Panasonic's motion interpolation, however, is effective. Jumpy images are entirely eradicated here. The only drawback is that this gives the image a sort of camcorder feel with minor artefacts. Too bad.
One of the (only) positive things about low contrast is that it removes clouding. Five stars here!
The ET5B is Panasonic's shot at competing with LG on its own turf. Passive 3D technology has the advantage that it requires glasses (four pairs included) that are lighter, more comfortable and less expensive because they don't have any electronics inside. The downside is that it halves the screen resolution. 1920 x 1080 turns into 1920 x 540 pixels on each eye, making for 720p on the whole. (That said, 720p is nothing to scoff at...)
However, the 3D rendering is excellent. There's virtually no crosstalk (which is when you see two images instead of one 3D image). Slam dunk! Plus, there's no flickering (common to 3D technology) and the low loss of light in passive 3D glasses makes the image more comfortable on the eyes than active models. Given all these advantages, the drop in resolution is easily forgivable.
Here's what it looks like as seen through the passive 3D glasses, compared to a few other TVs, with the LG 47LM660T at the bottom right:
Panasonic and Samsung's plasma TVs are the only TVs of their kind that do this correctly.
But not all is rosy with passive 3D. Unfortunately, it also makes for very limited vertical viewing angles, so you basically have to be sitting at exactly the same height as the TV in order to see a good 3D image. Once you stand up the crosstalk goes off the charts.
It's a fact: sound quality on TVs has been getting worse by the year. At 1 kHz the ET5B doesn't go above 76 dB. That's low, but the rest of the spectrum is even worse. To cap it all off, the sound saturates horribly. Take our advice and buy a home cinema system. Even a cheap one will improve the sound on this TV.
Fortunately, the ET5B's power consumption is much better than its sound.

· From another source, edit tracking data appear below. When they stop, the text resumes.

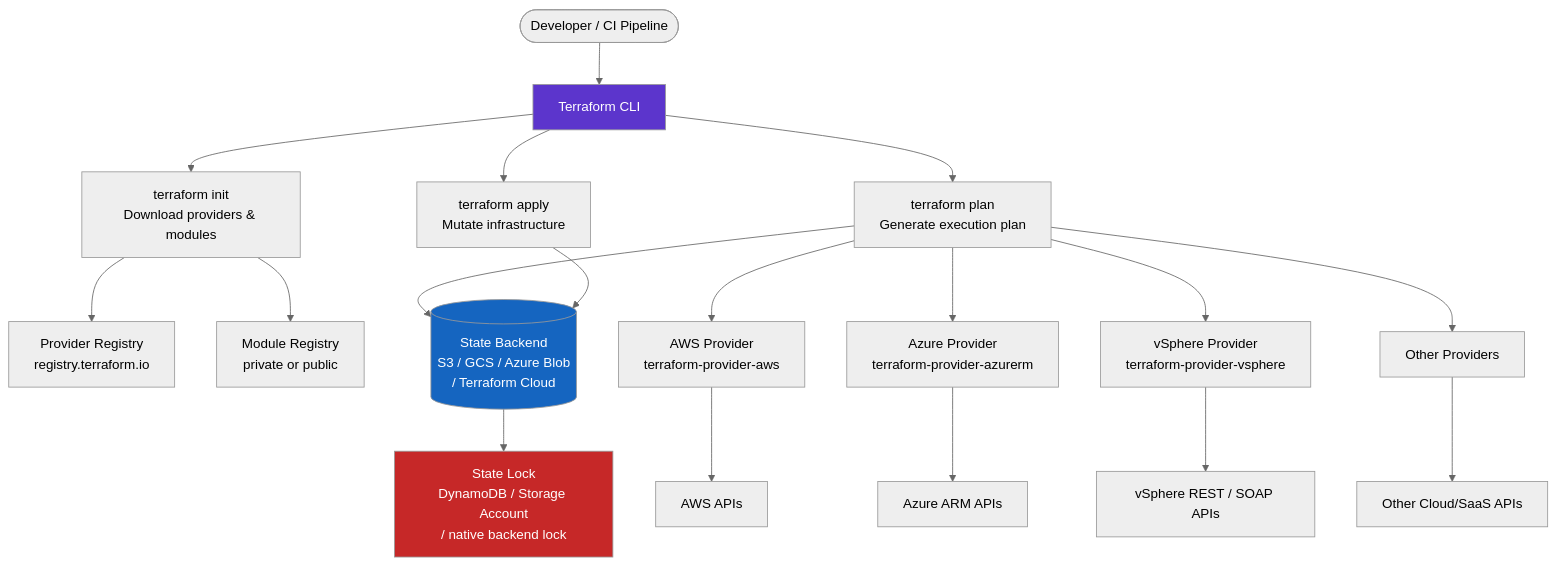
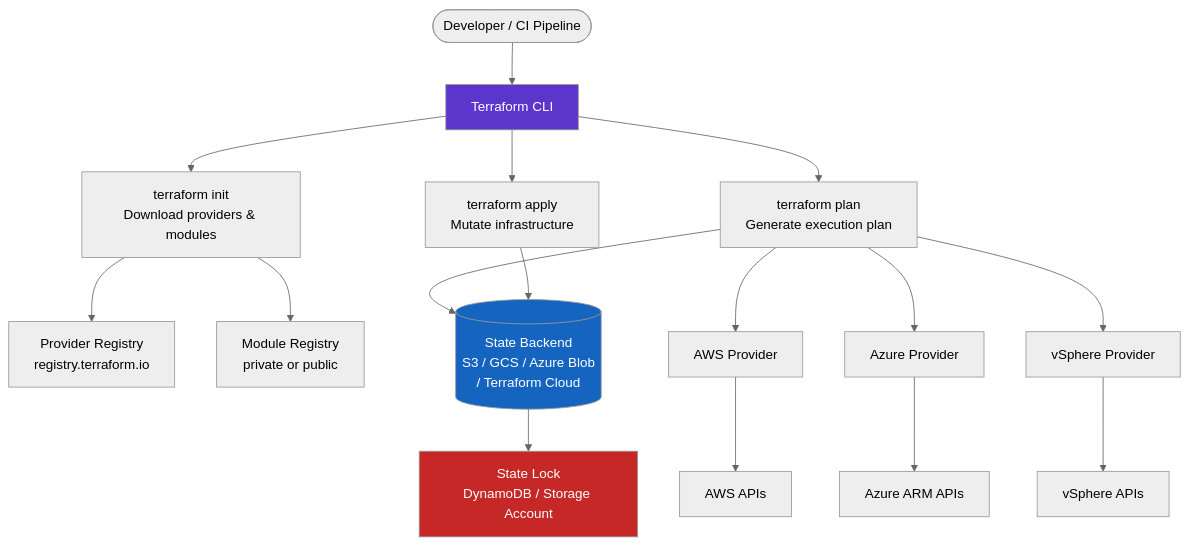
Before and after one commit to canast01/chris-kb: the diagram in docs/automation/terraform/architecture/index.md, drawn with Mermaid (neutral theme). The commit also changed other lines of this file and 26 other files, not shown here.

````diff
--- a/docs/automation/terraform/architecture/index.md
+++ b/docs/automation/terraform/architecture/index.md
@@ -9,29 +37,27 @@
 ```mermaid
 flowchart TD
     DEV([Developer / CI Pipeline]) --> CLI[Terraform CLI]
     CLI --> INIT[terraform init\nDownload providers & modules]
     CLI --> PLAN[terraform plan\nGenerate execution plan]
     CLI --> APPLY[terraform apply\nMutate infrastructure]
 
     INIT --> PR[Provider Registry\nregistry.terraform.io]
     INIT --> MR[Module Registry\nprivate or public]
 
     PLAN --> STATE[(State Backend\nS3 / GCS / Azure Blob\n/ Terraform Cloud)]
     APPLY --> STATE
 
-    PLAN --> P1[AWS Provider\nterraform-provider-aws]
-    PLAN --> P2[Azure Provider\nterraform-provider-azurerm]
-    PLAN --> P3[vSphere Provider\nterraform-provider-vsphere]
-    PLAN --> P4[Other Providers]
+    PLAN --> P1[AWS Provider]
+    PLAN --> P2[Azure Provider]
+    PLAN --> P3[vSphere Provider]
 
     P1 --> AWS[AWS APIs]
     P2 --> AZ[Azure ARM APIs]
-    P3 --> VS[vSphere REST / SOAP APIs]
-    P4 --> OTHER[Other Cloud/SaaS APIs]
+    P3 --> VS[vSphere APIs]
 
-    STATE --> LOCK[State Lock\nDynamoDB / Storage Account\n/ native backend lock]
+    STATE --> LOCK[State Lock\nDynamoDB / Storage Account]
 
     style CLI fill:#5c35cc,color:#fff
     style STATE fill:#1565c0,color:#fff
     style LOCK fill:#c62828,color:#fff
 ```
````
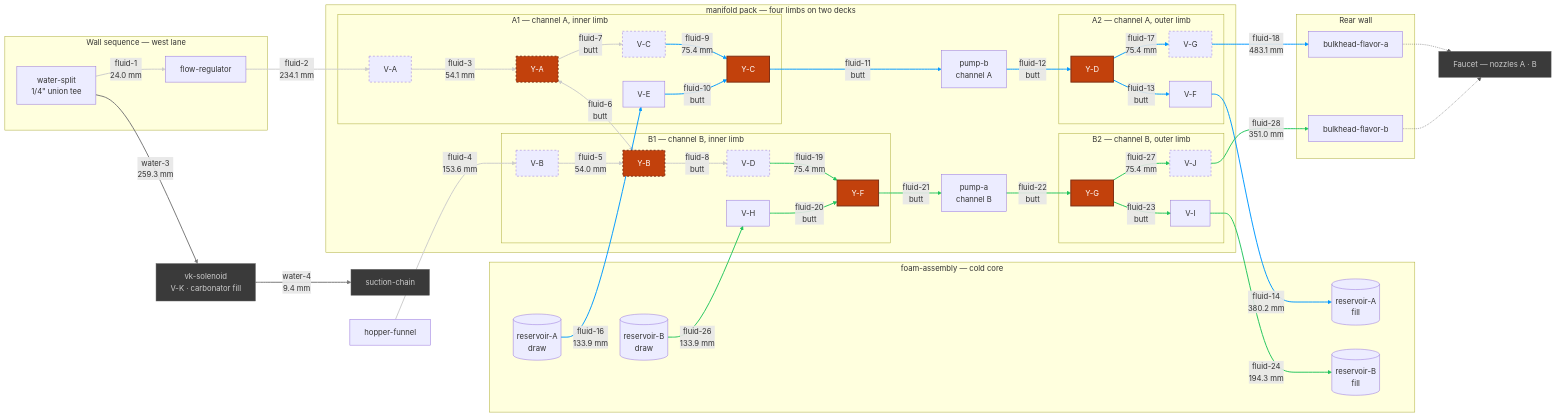
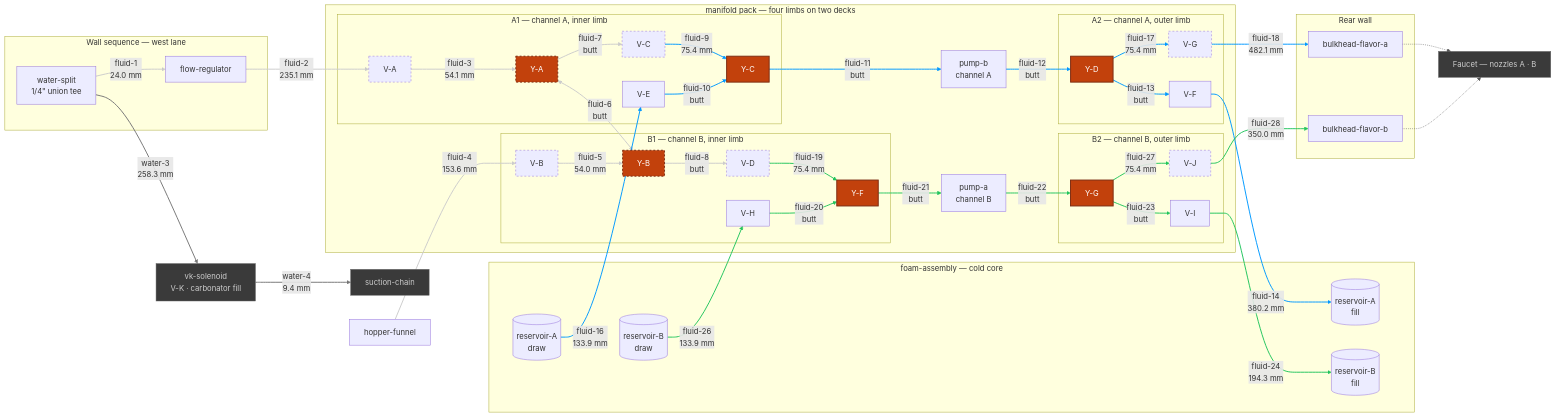
The diagram in hardware/topology/fluid-topology-manifold.mmd (derekbreden/homesodamachine), drawn with Mermaid before and after one commit. The commit also changed 39 other files, not shown here.

```diff
--- a/hardware/topology/fluid-topology-manifold.mmd
+++ b/hardware/topology/fluid-topology-manifold.mmd
@@ -14,8 +14,8 @@
   %% [26](SEGMENT_COUNT) flavor segments. [11](BUTT_COUNT) are collet butted to collet and carry
   %% no tube at all; [9](DRAWN_COUNT) are swept runs between placed bodies; the rest are the
   %% hinge's four hairpins and the source pair's two quarter-and-step turns. What is cut comes to
-  %% [2497.8 mm](FLUID_TOTAL) of 1/4" LLDPE over [44](FLUID_BENDS) corners, and the longest is
-  %% [fluid-18](LONGEST_ID) at [483.1 mm](LONGEST_LEN). [0](OPEN_COUNT) are mouths with nothing
+  %% [2496.8 mm](FLUID_TOTAL) of 1/4" LLDPE over [44](FLUID_BENDS) corners, and the longest is
+  %% [fluid-18](LONGEST_ID) at [482.1 mm](LONGEST_LEN). [0](OPEN_COUNT) are mouths with nothing
   %% on the far end of them: EVERY FLAVOR SEGMENT IN THIS CHART IS MADE. The hopper's gravity
   %% drain is drawn like the rest — the funnel is seated in the box rather than placed in the
   %% pack, so `fluid-4` is authored after the box exists, off the same frames.
@@ -115,7 +115,7 @@
   %% V-B come off the folded deck's plane on a quarter turn of R14, then step 28 mm further along
   %% the run and 14 mm across it, toward the cold core's crown.
   Split -->|"fluid-1<br/>24.0 mm"| FlowReg
-  FlowReg -->|"fluid-2<br/>234.1 mm"| VA
+  FlowReg -->|"fluid-2<br/>235.1 mm"| VA
   VA -->|"fluid-3<br/>54.1 mm"| YA
   Hopper -->|"fluid-4<br/>153.6 mm"| VB
   VB -->|"fluid-5<br/>54.0 mm"| YB
@@ -138,7 +138,7 @@
   VF -->|"fluid-14<br/>380.2 mm"| ResAFill
   ResA -->|"fluid-16<br/>133.9 mm"| VE
   YD -->|"fluid-17<br/>75.4 mm"| VG
-  VG -->|"fluid-18<br/>483.1 mm"| BhA
+  VG -->|"fluid-18<br/>482.1 mm"| BhA
 
   %% =========================
   %% Channel B — fluid-19 … fluid-28
@@ -154,7 +154,7 @@
   VI -->|"fluid-24<br/>194.3 mm"| ResBFill
   ResB -->|"fluid-26<br/>133.9 mm"| VH
   YG -->|"fluid-27<br/>75.4 mm"| VJ
-  VJ -->|"fluid-28<br/>351.0 mm"| BhB
+  VJ -->|"fluid-28<br/>350.0 mm"| BhB
 
   %% =========================
   %% V-K's own two runs — the carbonator circuit, through this bay
@@ -162,7 +162,7 @@
   %% V-K gates the carbonator fill off the same split fluid-1 leaves. It stands on the cold core's
   %% crown, east of the SeaFlo, and water-3 is the one run in the assembly that crosses the whole
   %% machine — the split is in the west lane, V-K is on the east, and its inlet faces forward.
-  Split -->|"water-3<br/>259.3 mm"| VK
+  Split -->|"water-3<br/>258.3 mm"| VK
   VK -->|"water-4<br/>9.4 mm"| SuctChain
 
   %% =========================
```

We measured 1 W on standby and 78 W when turned on, which over 47 inches comes to 129 W/m².
- Good image in 2D and 3D
- Accurate colours (average Delta E = 3.7)
- Virtually no crosstalk in 3D mode
- Four pairs of 3D glasses included
- Very low black level (.18 cd/m²) and contrast (1150:1)
- Glossy screen shows reflections
Passive 3D TVs have a lot going for them: well balanced images, excellent 3D rendering, and more. But the IPS panel's demons inevitably catch up with the Viera TX-L47ET5B, making for a less responsive TV with contrast low enough to earn only three stars from us.